|Pictured left is a small gallery of photographs showing the Alvis Drop Head Coupe used by Elizabeth Howard and referred to by Bill Freeman in his memories of Broughton Hall above. The Alvis (No 14062) was first registered to Elizabeth Howard in 1932. The photographs have been kindly provided by the current owner Mike Baker.|
Video of How Broughton Hall looked Prior to Demolition c 1961
The Final Sale of Broughton Hall
The Estate belonging to Broughton Hall was finally put up for sale in the summer of 1957 and the particulars below were put forward:-
1895 acres comprising of a) the Hall including 7 acres b) the Home Farm of buildings for a milking herd plus 138 acres in 4 lots c) 7 Woodlands of 41 acres d) 16 farms/small holdings e) 25 cottages.
Most of the farms and cottages were bought by sitting tenants however, one of the farms was sold on the open market and at the time in 1957 made £16,000. This has been resold in the last couple of years for £2,800,000 which makes one wonder what the whole estate could have been worth today.
A copy of the Swetenham Whitehouse auction sale particular detailing the antique and other residential contents of Broughton Hall can be viewed by clicking on the relevant (buff) front page below.
A copy of the Henry Manley & Sons auction sale catalogue detailing the agricultural assets to be sold can also be viewed by clicking on the relevant (blue) front page below.
The Hall and the Home Farm were not sold in 1957 but were put forward for sale again in May of 1961 and this time the sale particulars included a) The Hall with 9 acres plus 11 acres of woodland which had all been felled and was for sale with replanting conditions attached b) Top Lodge with mains electricity, water and a septic tank c) Home Farm which still was set up for a milking unit still with 138 acres in 4 lots but this time included Middle Lodge which was promoted as having the potential of being occupied by an agricultural worker.
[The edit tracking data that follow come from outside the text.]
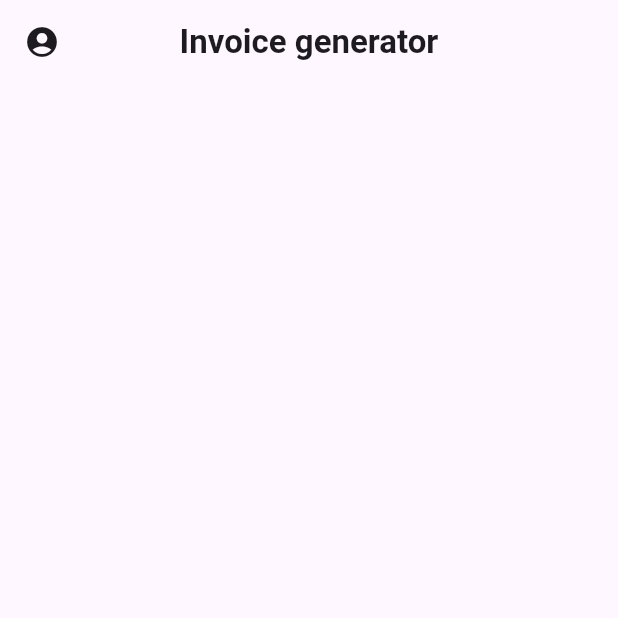
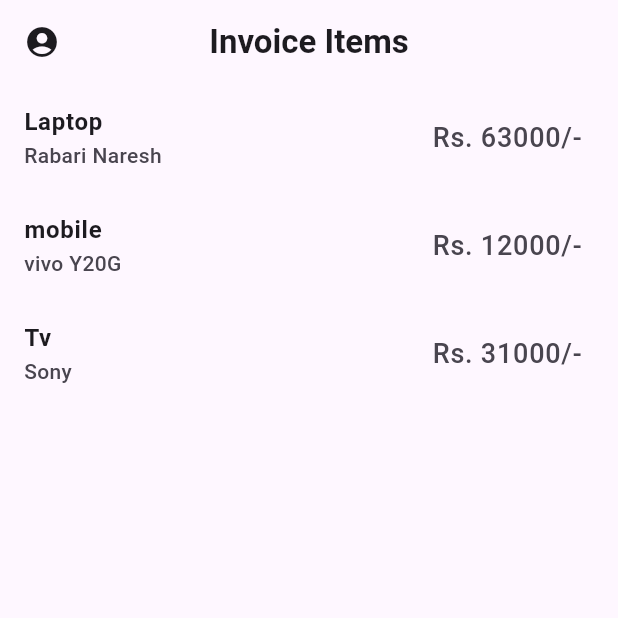
Before and after one commit to Nikks27/quote_app_daily_task, a Flutter app: the InvoiceDetails screen opened directly, on a phone screen of 412 x 824 dp, the top half of it. Run offline on Flutter 3.47's test engine with Material 3 defaults, Android fonts, the phone set to English and light mode, and no system bars; our stand-ins replace pdf, printing.

```diff
--- /dev/null
+++ b/lib/invoice/globalList.dart
@@ -0,0 +1,19 @@
+List invoiceDetails = [
+  {
+    'name': 'Rabari Naresh',
+    'title': 'Laptop',
+    'price': 'Rs. 63000/-',
+  },
+  {
+    'name': 'vivo Y20G',
+    'title': 'mobile',
+    'price': 'Rs. 12000/-',
+  },
+  {
+    'name': 'Sony ',
+    'title': 'Tv',
+    'price': 'Rs. 31000/-',
+  },
+];
+
+int selectedIndex = 0;
--- a/lib/invoice/invoicegenrate.dart
+++ b/lib/invoice/invoicegenrate.dart
@@ -1,4 +1,6 @@
 import 'package:flutter/material.dart';
+
+import 'globalList.dart';
 
 
 class InvoiceDetails extends StatefulWidget {
@@ -16,7 +18,7 @@ class _InvoiceDetailseState extends State<InvoiceDetails> {
         appBar: AppBar(
           centerTitle: true,
           title: const Text(
-            'Invoice generator',
+            'Invoice Items',
             style: TextStyle(
               fontWeight: FontWeight.bold,
             ),
--- a/lib/invoice/pdf.dart
+++ b/lib/invoice/pdf.dart
@@ -3,6 +3,8 @@ import 'package:flutter/material.dart';
 import 'package:pdf/pdf.dart';
 import 'package:pdf/widgets.dart' as pw;
 import 'package:printing/printing.dart';
+
+import 'globalList.dart';
 
 class PdfScreen extends StatefulWidget {
   const PdfScreen({super.key});
--- a/lib/utils/Routs.dart
+++ b/lib/utils/Routs.dart
@@ -4,6 +4,7 @@ import '../DialogBox/simple_dialog_box.dart';
 import '../Random Quote/random_quotes.dart';
 import '../TongalView/tongalview.dart';
 import '../invoice/invoice.dart';
+import '../invoice/invoicegenrate.dart';
 import '../invoice/pdf.dart';
 
 
@@ -18,7 +19,7 @@ class quoteApp extends StatelessWidget {
       debugShowCheckedModeBanner: false,
       routes: {
         // '/' : (context) => dialog(),
-        '/' : (context) => InvoiceGenerator(),
+        '/' : (context) => InvoiceDetails(),
          '/detail': (context) => const InvoiceGenerator(),
          '/pdf': (context) => const PdfScreen(),
       },
```
Also changed, not shown: lib/invoice/invoice.dart (+5 -33 lines).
In the particulars there was also reference to the Broughton Hall Estate Water Supply which as detailed above was drawn from a well by Queens Ford Bridge and the Caenant Wood 1250 metres away and would be subject to the cooperation of whoever bought one of the lots of land under which it passed in the lead pipe. However it was also detailed that mains water could be located opposite Top Lodge in the main road.